Former MSBC speakers shine in business roles during PyeongChang Olympics

The 2018 Winter Olympics recently concluded in Pyeongchang, wrapping up the efforts of hundreds of gifted athletes and professionals in the sport business industry. Multiple former speakers at the Michigan Sport Business Conference left a large footprint on the proceedings, making their presence felt everywhere from TV production to marketing to the International Olympic Committee.

Gary Zenkel, President, NBC Olympics and Business, NBC Sports Group

Gary Zenkel spoke at the MSBC in 2013, participating in a panel called “The Global Reach of Sport.” Since 2013, Zenkel has continued to establish the future of NBC Olympics, securing Olympic broadcasting rights for NBC Universal through 2032, the longest U.S. media rights deal in Olympics history. In 2017, Zenkel became President of Business, where, in addition to his Olympics duties, he is in charge of strategy and operations for NBC Sports.

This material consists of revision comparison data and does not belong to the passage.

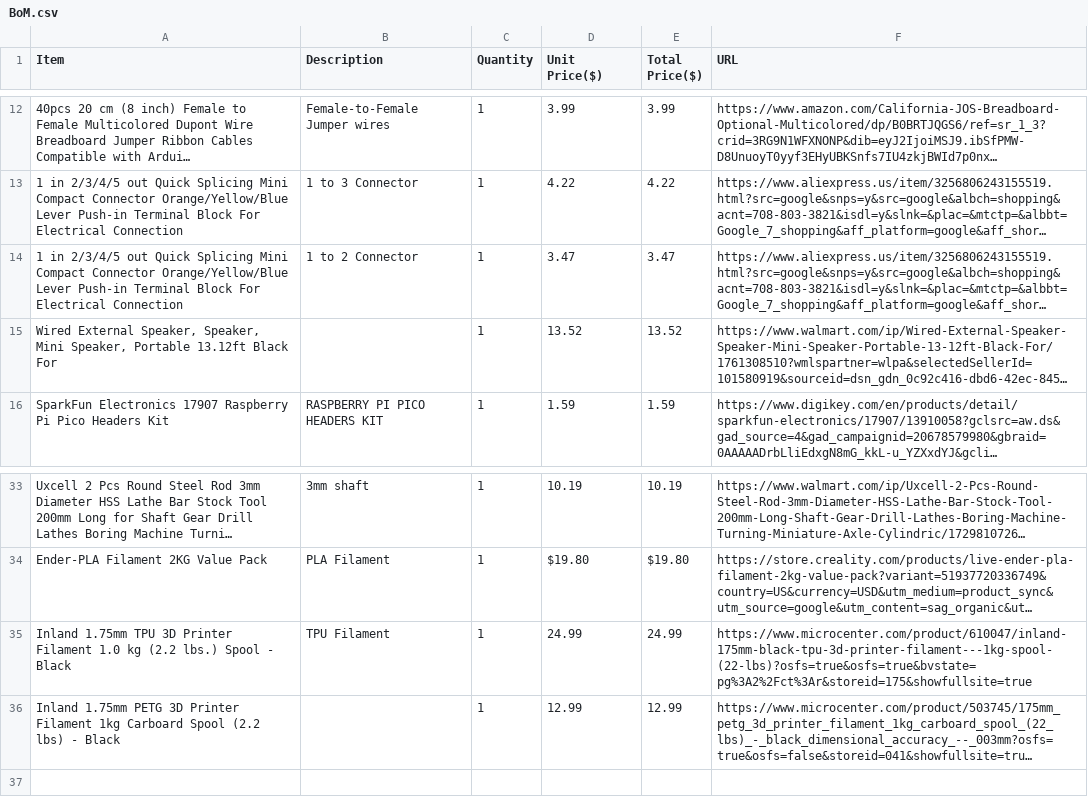
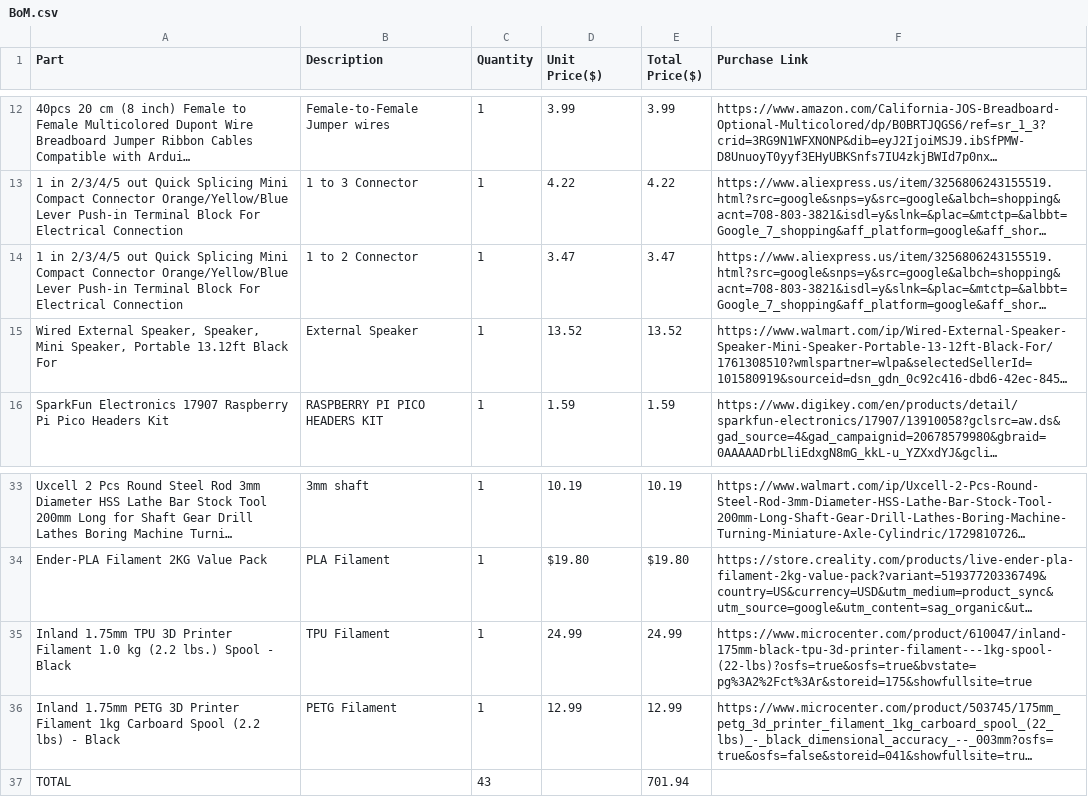
Before and after one commit to adiexpress/orionmk1, a CSV file: Docs/BOM/BoM.csv, drawn as a sheet; only a part is shown, gaps mark what is left out; long unchanged cells end in …; the diff names each change by its address in the sheet, - before the commit and + after, or states it on an @@ line.

```diff
--- a/Docs/BOM/BoM.csv
+++ b/Docs/BOM/BoM.csv
-A1: Item
+A1: Part
-F1: URL
+F1: Purchase Link
-B15 (Description): (empty)
+B15 (Description): External Speaker
-B36 (Description): (empty)
+B36 (Description): PETG Filament
+row 37: TOTAL |  | 43 |  | 701.94
```
Also changed, not shown: 51 other files.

The 2018 Pyeongchang Games marked Zenkel’s 12th Olympics at NBC. For this year’s games, NBC sought to expand its reach beyond traditional viewing channels, partnering with outside companies such as Snapchat and Intersection to further immerse consumers in the Olympics. Through the first seven days of the Olympics, over 35 million unique users watched Olympic content on Snapchat. In addition to growing viewership on Snapchat, NBC was able to reach commuters in New York, Chicago and Philadelphia by partnering with Intersection, a New York-based firm that creates digital displays in U.S. cities. NBC used these digital displays to broadcast highlights, medal counts and athlete profiles, creating a new way to increase consumer interest in the Olympic Games. Zenkel’s efforts improved the commercial success of the games by engaging younger viewers and increasing the reach of NBC’s programming.

Kate Johnson, Vice President, Global Sponsorship Marketing, Visa Inc.

Kate Johnson spoke at last year’s MSBC, bringing her valuable insight to the “Sports Events & Hospitality: Elevating the Brand Experience” breakout session. Johnson’s experience with the Olympic Games stretches back to 2004 in Athens, where she won a silver medal in the Women’s eight rowing event. Since then, she has continued her involvement with the Olympics, first as an IMG consultant handling Olympic advertising for firms such as GE and then as a marketing executive for Visa.

At Visa, Johnson is in charge of the firm’s vast sponsorship portfolio, which includes all global Olympics rights. The 2018 Olympic Games featured some of Visa’s most innovative marketing techniques yet, including the distribution of commemorative pins and stickers that enabled Olympic spectators and athletes to make quick payments at over 1,000 touch-free payment terminals. Along with product placement, Johnson’s company also focused on player sponsorships, compiling a team of 54 athletes to star in advertisements and represent the Visa brand during the Olympics. Johnson’s expertise allowed Visa to continue its dominance as one of the most recognizable brands at the Games.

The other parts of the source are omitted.